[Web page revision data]
....................

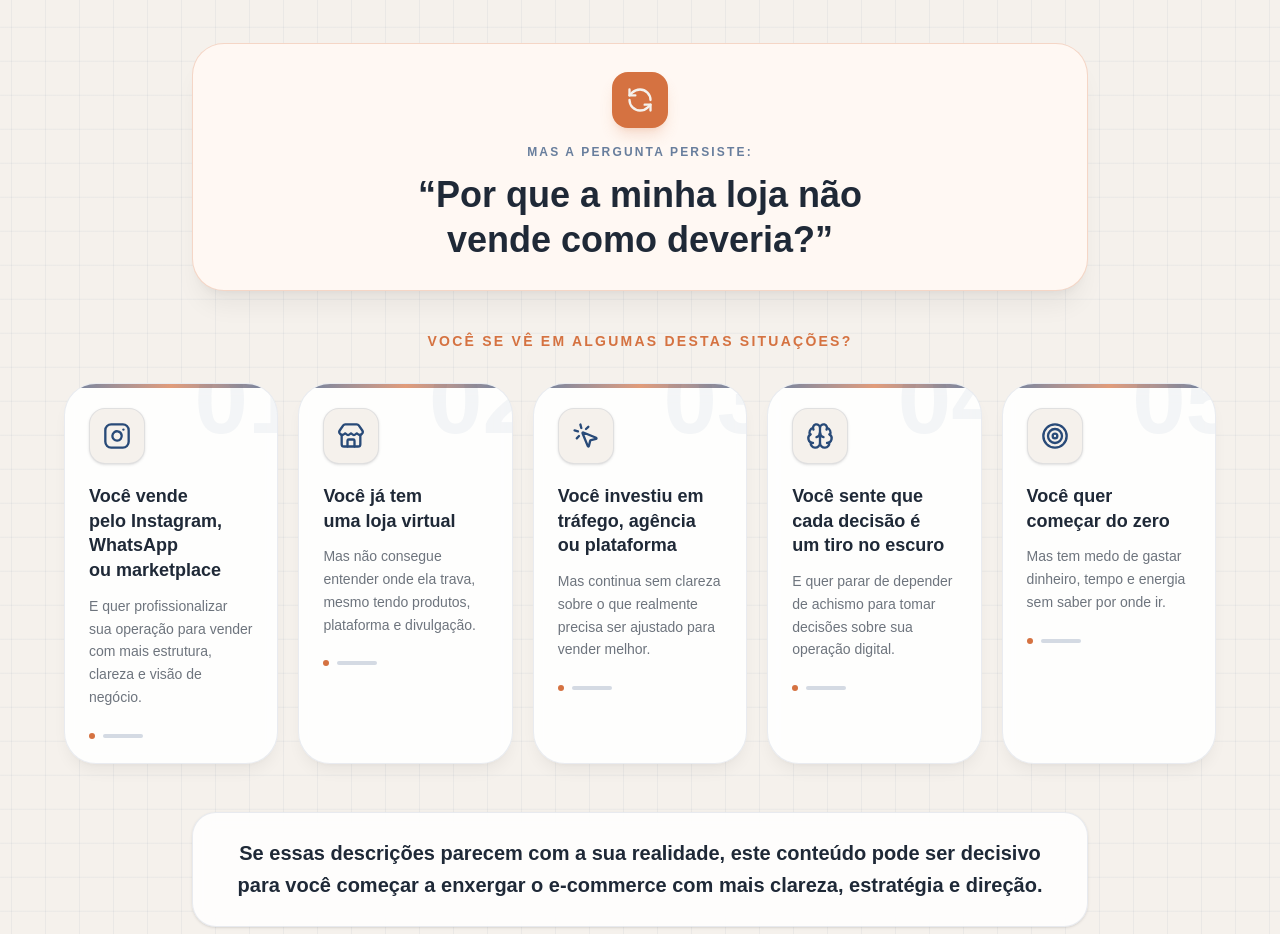
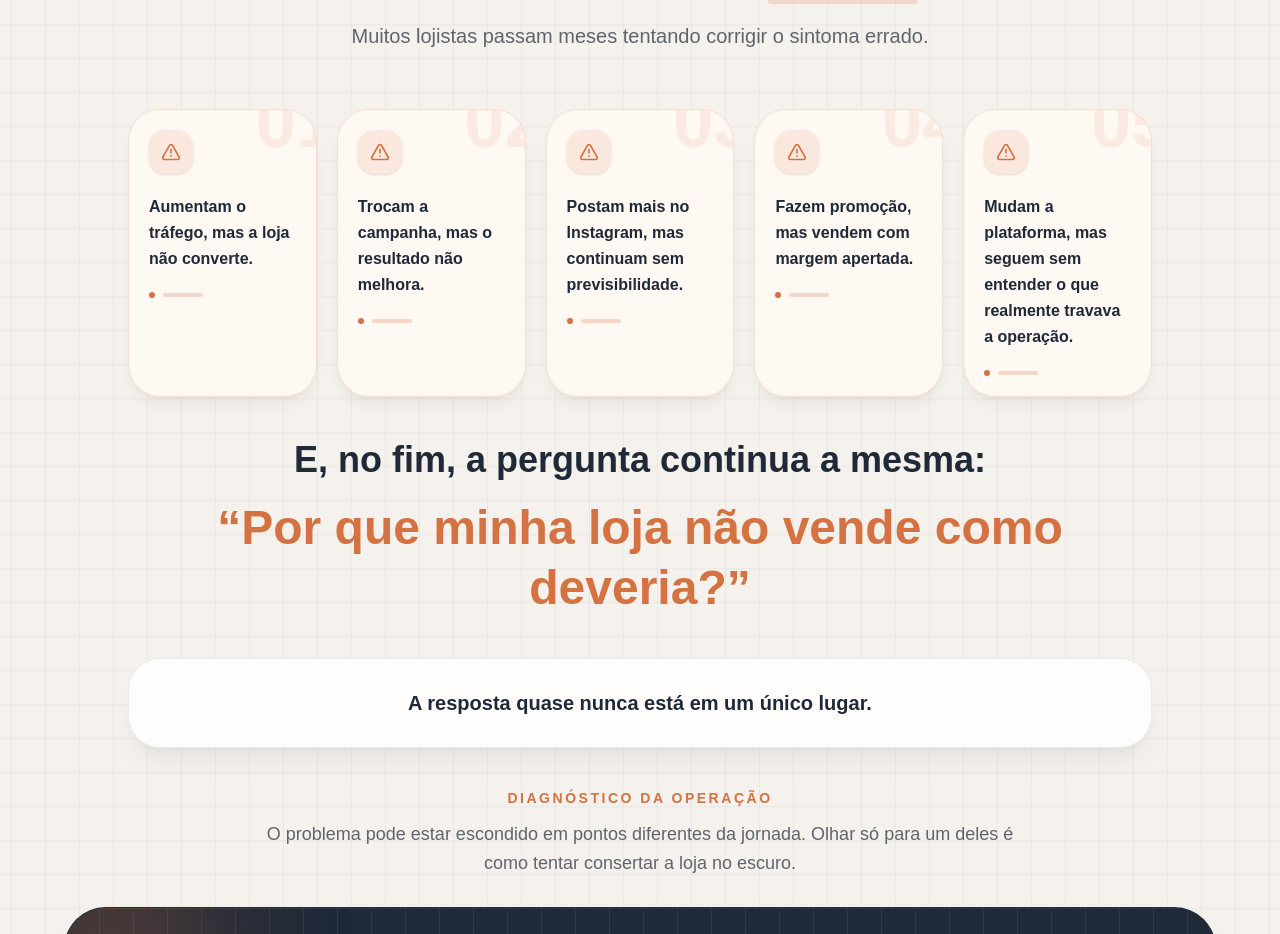
Before and after one commit to andrebastelli/bastelli-pagina-de-vendas-com-vsl, a React (Vite) app: page / in a window 1280 px wide. Shown: the part 1866-2800 px from the top of the page. Built offline with nearby package versions, Linux system fonts and the light colour scheme; no server answers; a web font is replaced by a local one.

Commit message:
feat: revamp BlocoOproblemareal component with new insights and layout changes

```diff
--- a/src/components/BlocoOproblemareal.tsx
+++ b/src/components/BlocoOproblemareal.tsx
@@ -13,52 +13,44 @@ import {
 export function BlocoOproblemareal() {
   const travas = [
     {
-      icon: BadgePercent,
-      title: 'Oferta e precificação',
-      description:
-        'Quando a oferta não comunica valor ou o preço parece desconectado da percepção do cliente, a venda trava.',
+      icon: PackageCheck,
+      title: 'Pode estar no cadastro dos produtos.',
     },
     {
-      icon: PackageCheck,
-      title: 'Produtos, fotos e descrições',
-      description:
-        'Cadastro fraco, fotos ruins e descrições incompletas reduzem confiança e dificultam a decisão de compra.',
+      icon: BadgePercent,
+      title: 'Na oferta.',
+    },
+    {
+      icon: MonitorSmartphone,
+      title: 'Nas fotos.',
     },
     {
       icon: Truck,
-      title: 'Frete e logística',
-      description:
-        'Prazos, custos e regras confusas podem fazer o cliente abandonar o carrinho antes de finalizar.',
+      title: 'No frete.',
     },
     {
       icon: MonitorSmartphone,
-      title: 'Experiência de compra',
-      description:
-        'Uma jornada confusa, lenta ou pouco intuitiva impede o cliente de avançar até o checkout.',
+      title: 'Na experiência mobile.',
+    },
+    {
+      icon: Headphones,
+      title: 'No atendimento.',
+    },
+    {
+      icon: Settings2,
+      title: 'No estoque.',
+    },
+    {
+      icon: CalendarDays,
+      title: 'Na falta de calendário comercial.',
     },
     {
       icon: BarChart3,
-      title: 'Dados e acompanhamento',
-      description:
-        'Sem acompanhar números, o lojista decide no escuro e não sabe onde realmente precisa mexer.',
+      title: 'Na ausência de metas claras.',
     },
     {
-      icon: CalendarDays,
-      title: 'Calendário e ações de venda',
-      description:
-        'Sem planejamento comercial, campanhas e oportunidades passam sem força, sem ritmo e sem consistência.',
-    },
-    {
-      icon: Headphones,
-      title: 'Atendimento',
-      description:
-        'Respostas lentas, falta de clareza e ausência de processo podem fazer uma venda escapar.',
-    },
-    {
-      icon: Settings2,
-      title: 'Rotina de operação',
-      description:
-        'Sem processo, a operação vira improviso: retrabalho, atrasos, perda de controle e decisões reativas.',
+      icon: BarChart3,
+      title: 'Ou na dificuldade de analisar os dados certos.',
     },
   ]
 
@@ -76,68 +68,151 @@ export function BlocoOproblemareal() {
           </span>
 
           <h2 className="mt-5 text-3xl font-black leading-tight text-[#1F2937] text-balance sm:text-4xl lg:text-6xl">
-            O problema quase nunca está em{' '}
+            Você tenta resolver uma parte, mas o problema pode estar em{' '}
             <span className="relative inline-block text-[#D57241]">
-              um único lugar
+              outra
               <span className="absolute -bottom-1 left-0 h-2 w-full rounded-full bg-[#D57241]/20" />
             </span>
             .
           </h2>
 
           <p className="mx-auto mt-5 max-w-3xl text-base font-medium leading-relaxed text-[#1F2937]/70 text-pretty sm:text-lg lg:text-xl">
-            Muitas lojas travam em pontos diferentes. E quando você não enxerga
-            esses gargalos, qualquer decisão vira achismo e desperdício.
+            Muitos lojistas passam meses tentando corrigir o sintoma errado.
           </p>
         </div>
 
-        {/* Frase de impacto */}
-        <div className="mx-auto mb-10 max-w-5xl overflow-hidden rounded-[2rem] border border-[#D57241]/20 bg-[#FFF8F3] p-5 text-center shadow-xl shadow-black/5 sm:p-7">
+        {/* Sintomas */}
+<div className="mx-auto mb-10 grid max-w-5xl gap-5 sm:grid-cols-2 lg:grid-cols-5">
+  {[
+    'Aumentam o tráfego, mas a loja não converte.',
+    'Trocam a campanha, mas o resultado não melhora.',
+    'Postam mais no Instagram, mas continuam sem previsibilidade.',
+    'Fazem promoção, mas vendem com margem apertada.',
+    'Mudam a plataforma, mas seguem sem entender o que realmente travava a operação.',
+  ].map((item, index) => (
+    <div
+      key={index}
+      className="group relative overflow-hidden rounded-[2rem] border border-[#D57241]/20 bg-[#FFF8F3] p-5 text-left shadow-lg shadow-black/5 transition-all duration-300 hover:-translate-y-2 hover:border-[#D57241]/40 hover:bg-white hover:shadow-2xl"
+    >
+      <div className="absolute -right-5 -top-6 text-7xl font-black leading-none text-[#D57241]/10 transition-all duration-300 group-hover:scale-110 group-hover:text-[#D57241]/15">
+        {String(index + 1).padStart(2, '0')}
+      </div>
+
+      <div className="relative mb-5 flex h-11 w-11 items-center justify-center rounded-2xl bg-[#D57241]/12 text-[#D57241] shadow-sm transition-all duration-300 group-hover:scale-110 group-hover:bg-[#D57241] group-hover:text-[#F5F1EC]">
+        <AlertTriangle className="h-5 w-5" />
+      </div>
+
+      <p className="relative text-sm font-black leading-relaxed text-[#1F2937] sm:text-base">
+        {item}
+      </p>
+
+      <div className="relative mt-5 flex items-center gap-2">
+        <span className="h-1.5 w-1.5 rounded-full bg-[#D57241]" />
+        <span className="h-1 w-10 rounded-full bg-[#D57241]/25 transition-all duration-300 group-hover:w-16 group-hover:bg-[#D57241]/60" />
+      </div>
+    </div>
+  ))}
+</div>
+
+        {/* Pergunta central */}
+        <div className="mx-auto mb-10 max-w-4xl text-center">
+          <p className="text-xl font-black leading-tight text-[#1F2937] sm:text-2xl lg:text-4xl">
+            E, no fim, a pergunta continua a mesma:
+          </p>
+
+          <p className="mt-4 text-2xl font-black leading-tight text-[#D57241] sm:text-3xl lg:text-5xl">
+            “Por que minha loja não vende como deveria?”
+          </p>
+        </div>
+
+        {/* Resposta */}
+        <div className="mx-auto mb-10 max-w-5xl overflow-hidden rounded-[2rem] border border-[#284A78]/10 bg-white/85 p-5 text-center shadow-xl shadow-black/5 backdrop-blur-sm sm:p-7">
           <p className="text-base font-bold leading-relaxed text-[#1F2937] sm:text-lg lg:text-xl">
-            Cada campanha parece mais um tiro. Cada investimento vira dor de
-            cabeça. Falta estrutura, processo, análise e estratégia — e essa
-            falta custa caro.
+            A resposta quase nunca está em um único lugar.
           </p>
         </div>
 
         {/* Cards */}
-        <div className="mx-auto grid max-w-6xl gap-5 sm:grid-cols-2 lg:grid-cols-4">
-          {travas.map((item, index) => (
-            <div
-              key={index}
-              className="group relative overflow-hidden rounded-[2rem] border border-[#284A78]/10 bg-white/90 p-6 shadow-lg shadow-black/5 backdrop-blur-sm transition-all duration-300 hover:-translate-y-2 hover:border-[#D57241]/30 hover:shadow-2xl hover:shadow-[#284A78]/10"
-            >
-              <div className="absolute inset-x-0 top-0 h-1 bg-gradient-to-r from-[#284A78] via-[#D57241] to-[#284A78] opacity-70 transition-opacity duration-300 group-hover:opacity-100" />
+<div className="mx-auto max-w-6xl">
+  <div className="mb-7 text-center">
+    <p className="text-sm font-black uppercase tracking-[0.18em] text-[#D57241]">
+      Diagnóstico da operação
+    </p>
 
-              <div className="absolute -right-6 -top-8 text-8xl font-black leading-none text-[#284A78]/5 transition-all duration-300 group-hover:scale-110 group-hover:text-[#D57241]/10">
-                0{index + 1}
-              </div>
+    <p className="mx-auto mt-3 max-w-3xl text-base font-medium leading-relaxed text-[#1F2937]/70 sm:text-lg">
+      O problema pode estar escondido em pontos diferentes da jornada. Olhar só
+      para um deles é como tentar consertar a loja no escuro.
+    </p>
+  </div>
 
-              <div className="relative mb-5 flex h-14 w-14 items-center justify-center rounded-2xl border border-[#284A78]/10 bg-[#F5F1EC] text-[#284A78] shadow-sm transition-all duration-300 group-hover:scale-110 group-hover:bg-[#284A78] group-hover:text-[#F5F1EC] group-hover:shadow-lg">
-                <item.icon className="h-7 w-7" />
-              </div>
+  <div className="relative overflow-hidden rounded-[2.6rem] border border-[#284A78]/10 bg-[#1F2937] p-4 shadow-2xl shadow-black/10 sm:p-6 lg:p-7">
+    {/* Fundo decorativo */}
+    <div className="pointer-events-none absolute inset-0 opacity-[0.08]">
+      <div className="absolute inset-0 bg-[linear-gradient(to_right,#F5F1EC_1px,transparent_1px),linear-gradient(to_bottom,#F5F1EC_1px,transparent_1px)] bg-[size:34px_34px]" />
+    </div>
 
-              <h3 className="relative text-lg font-black leading-snug text-[#1F2937] text-balance sm:text-xl">
-                {item.title}
-              </h3>
+    <div className="pointer-events-none absolute -left-20 -top-20 h-60 w-60 rounded-full bg-[#D57241]/25 blur-3xl" />
+    <div className="pointer-events-none absolute -bottom-24 -right-24 h-72 w-72 rounded-full bg-[#284A78]/35 blur-3xl" />
 
-              <p className="relative mt-3 text-sm font-medium leading-relaxed text-[#1F2937]/65">
-                {item.description}
-              </p>
+    {/* Barra superior */}
+    <div className="relative mb-6 flex flex-col gap-4 rounded-[1.8rem] border border-white/10 bg-white/[0.06] p-4 backdrop-blur-sm sm:flex-row sm:items-center sm:justify-between">
+      <div>
+        <p className="text-xs font-black uppercase tracking-[0.2em] text-[#F5F1EC]/50">
+          Análise em andamento
+        </p>
 
-              <div className="relative mt-6 flex items-center gap-2">
-                <span className="h-1.5 w-1.5 rounded-full bg-[#D57241]" />
-                <span className="h-1 w-10 rounded-full bg-[#284A78]/20 transition-all duration-300 group-hover:w-20 group-hover:bg-[#D57241]/60" />
-              </div>
+        <h3 className="mt-1 text-xl font-black text-[#F5F1EC] sm:text-2xl">
+          Onde sua loja pode estar travando?
+        </h3>
+      </div>
+
+      <div className="inline-flex items-center gap-2 rounded-full border border-[#D57241]/30 bg-[#D57241]/15 px-4 py-2 text-sm font-bold text-[#F5F1EC]">
+        <span className="h-2 w-2 rounded-full bg-[#D57241]" />
+        10 pontos críticos
+      </div>
+    </div>
+
+    <div className="relative grid gap-4 sm:grid-cols-2 lg:grid-cols-5">
+      {travas.map((item, index) => (
+        <div
+          key={index}
+          className="group relative min-h-[190px] overflow-hidden rounded-[1.8rem] border border-white/10 bg-white/[0.08] p-5 backdrop-blur-sm transition-all duration-300 hover:-translate-y-1 hover:border-[#D57241]/50 hover:bg-white/[0.13]"
+        >
+          <div className="absolute inset-x-0 top-0 h-1 bg-gradient-to-r from-[#D57241] via-[#F5F1EC]/40 to-[#284A78] opacity-70 transition-opacity duration-300 group-hover:opacity-100" />
+
+          <div className="absolute -right-4 -top-5 text-7xl font-black leading-none text-white/[0.04] transition-all duration-300 group-hover:scale-110 group-hover:text-[#D57241]/15">
+            {String(index + 1).padStart(2, '0')}
+          </div>
+
+          <div className="relative mb-5 flex h-12 w-12 items-center justify-center rounded-2xl border border-white/10 bg-[#F5F1EC] text-[#284A78] shadow-lg shadow-black/10 transition-all duration-300 group-hover:scale-110 group-hover:bg-[#D57241] group-hover:text-[#F5F1EC]">
+            <item.icon className="h-6 w-6" />
+          </div>
+
+          <h3 className="relative text-base font-black leading-snug text-[#F5F1EC] text-balance sm:text-lg">
+            {item.title}
+          </h3>
+
+          <div className="absolute bottom-5 left-5 right-5">
+            <div className="flex items-center gap-2">
+              <span className="h-1.5 w-1.5 rounded-full bg-[#D57241]" />
+              <span className="h-1 w-10 rounded-full bg-[#F5F1EC]/20 transition-all duration-300 group-hover:w-20 group-hover:bg-[#D57241]/70" />
             </div>
-          ))}
+          </div>
         </div>
+      ))}
+    </div>
+  </div>
+</div>
 
         {/* Fechamento */}
         <div className="mx-auto mt-10 max-w-4xl rounded-3xl border border-[#284A78]/10 bg-white/85 px-5 py-5 text-center shadow-sm backdrop-blur-sm sm:mt-12 sm:px-8 sm:py-7">
           <p className="text-base font-bold leading-relaxed text-[#1F2937] sm:text-lg lg:text-xl">
-            Quando você não enxerga os gargalos da operação, acaba tentando
-            resolver tudo no improviso. O primeiro passo é entender onde sua
-            loja realmente trava.
+            Quando você não entende a operação como um todo, qualquer decisão
+            vira tentativa.
+          </p>
+
+          <p className="mt-3 text-base font-black leading-relaxed text-[#D57241] sm:text-lg lg:text-xl">
+            E tentativa, no e-commerce, custa tempo, dinheiro e energia.
           </p>
         </div>
       </div>
--- a/src/pages/VendasPage.tsx
+++ b/src/pages/VendasPage.tsx
@@ -19,9 +19,10 @@ export function VendasPage() {
   <div className="min-h-screen bg-grid">
     <main>
       <Hero />
+      <BlocoOproblemareal />
       <Blocodeidentificacao />
       <BlocoQuebradecrenca />
-      <BlocoOproblemareal />
+
       <BlocoApresentacaodasolucao />
       <RodadoEcommerce />
       <Aprendizado />
```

....................

Exercise instructions: Copy out each line of the records where the string "index" appears.

Final answer:
+  ].map((item, index) => (
+      key={index}
+        {String(index + 1).padStart(2, '0')}
-          {travas.map((item, index) => (
-              key={index}
-                0{index + 1}
+      {travas.map((item, index) => (
+          key={index}
+            {String(index + 1).padStart(2, '0')}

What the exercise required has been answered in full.